Pictures in the records are to be excluded from an otherwise exact copy.

========================================

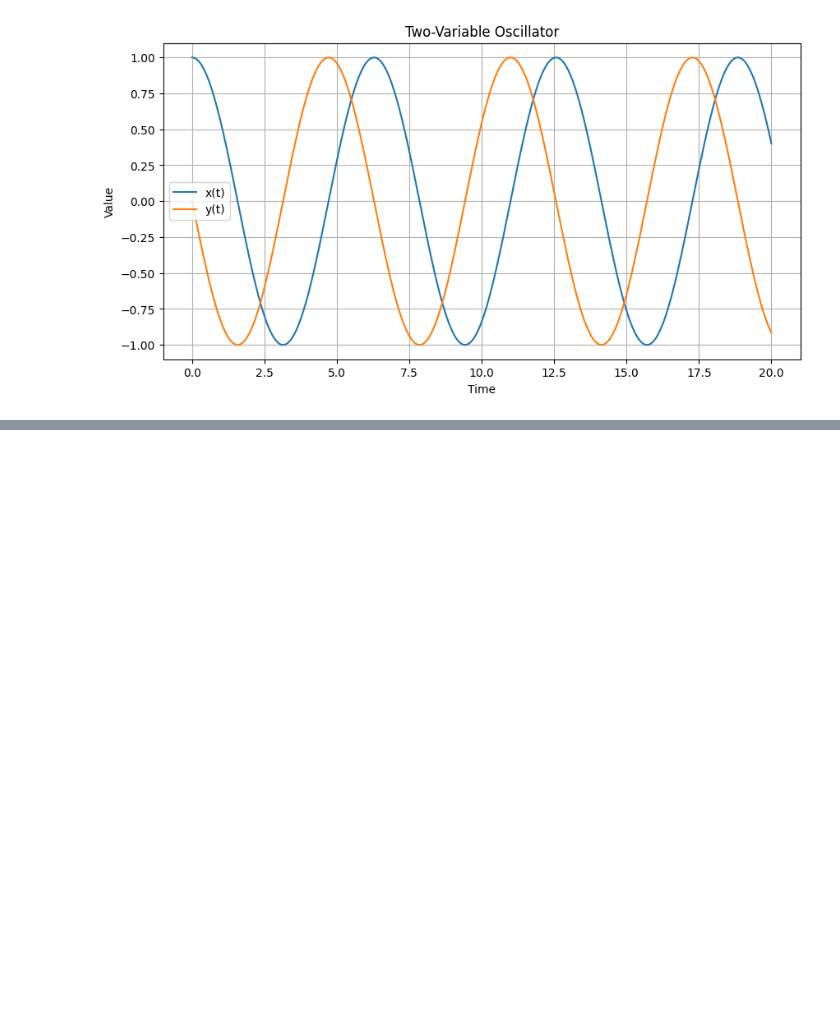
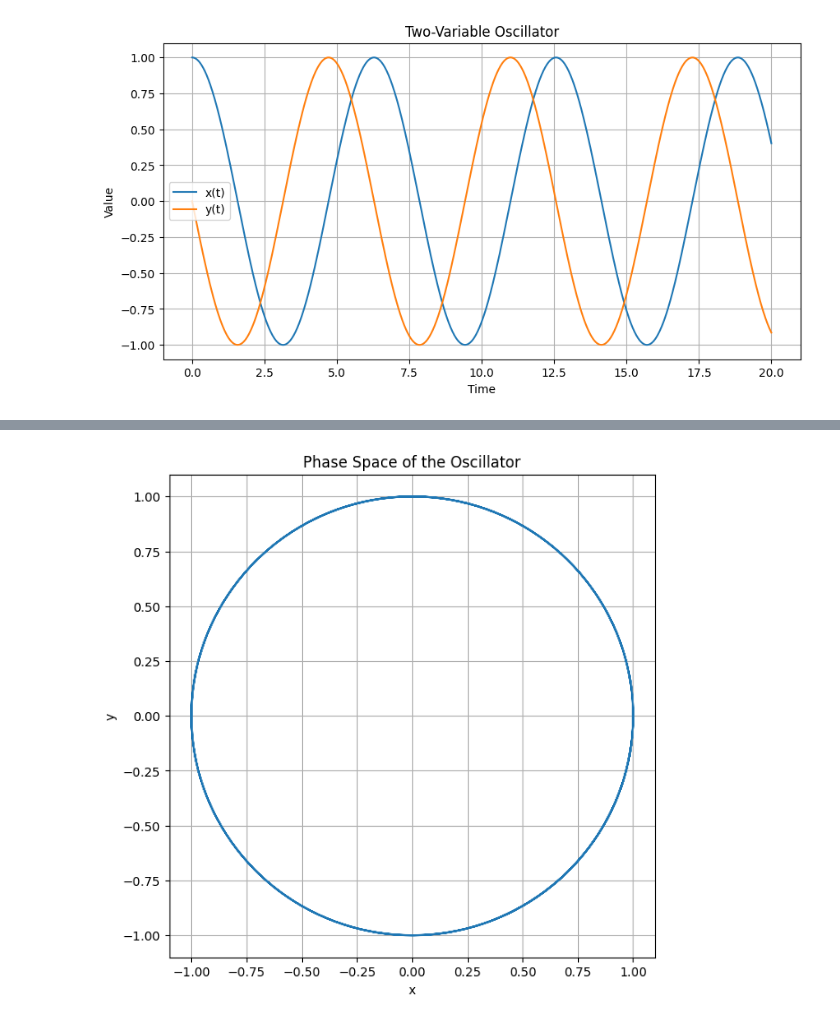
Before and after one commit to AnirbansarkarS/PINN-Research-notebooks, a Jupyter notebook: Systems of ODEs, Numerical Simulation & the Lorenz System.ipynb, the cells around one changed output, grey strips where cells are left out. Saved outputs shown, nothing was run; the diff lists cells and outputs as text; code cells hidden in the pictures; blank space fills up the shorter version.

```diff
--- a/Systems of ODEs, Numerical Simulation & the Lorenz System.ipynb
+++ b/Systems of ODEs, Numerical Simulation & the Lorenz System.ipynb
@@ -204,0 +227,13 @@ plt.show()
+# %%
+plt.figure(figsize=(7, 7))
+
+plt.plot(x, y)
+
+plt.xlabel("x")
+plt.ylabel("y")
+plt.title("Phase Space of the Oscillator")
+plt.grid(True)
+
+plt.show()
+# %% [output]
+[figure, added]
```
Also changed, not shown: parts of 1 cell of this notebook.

========================================

> [COMPLETED TASK]:
Before and after one commit to AnirbansarkarS/PINN-Research-notebooks, a Jupyter notebook: Systems of ODEs, Numerical Simulation & the Lorenz System.ipynb, the cells around one changed output, grey strips where cells are left out. Saved outputs shown, nothing was run; the diff lists cells and outputs as text; code cells hidden in the pictures; blank space fills up the shorter version.

```diff
--- a/Systems of ODEs, Numerical Simulation & the Lorenz System.ipynb
+++ b/Systems of ODEs, Numerical Simulation & the Lorenz System.ipynb
@@ -204,0 +227,13 @@ plt.show()
+# %%
+plt.figure(figsize=(7, 7))
+
+plt.plot(x, y)
+
+plt.xlabel("x")
+plt.ylabel("y")
+plt.title("Phase Space of the Oscillator")
+plt.grid(True)
+
+plt.show()
+# %% [output]
+[figure, added]
```
Also changed, not shown: parts of 1 cell of this notebook.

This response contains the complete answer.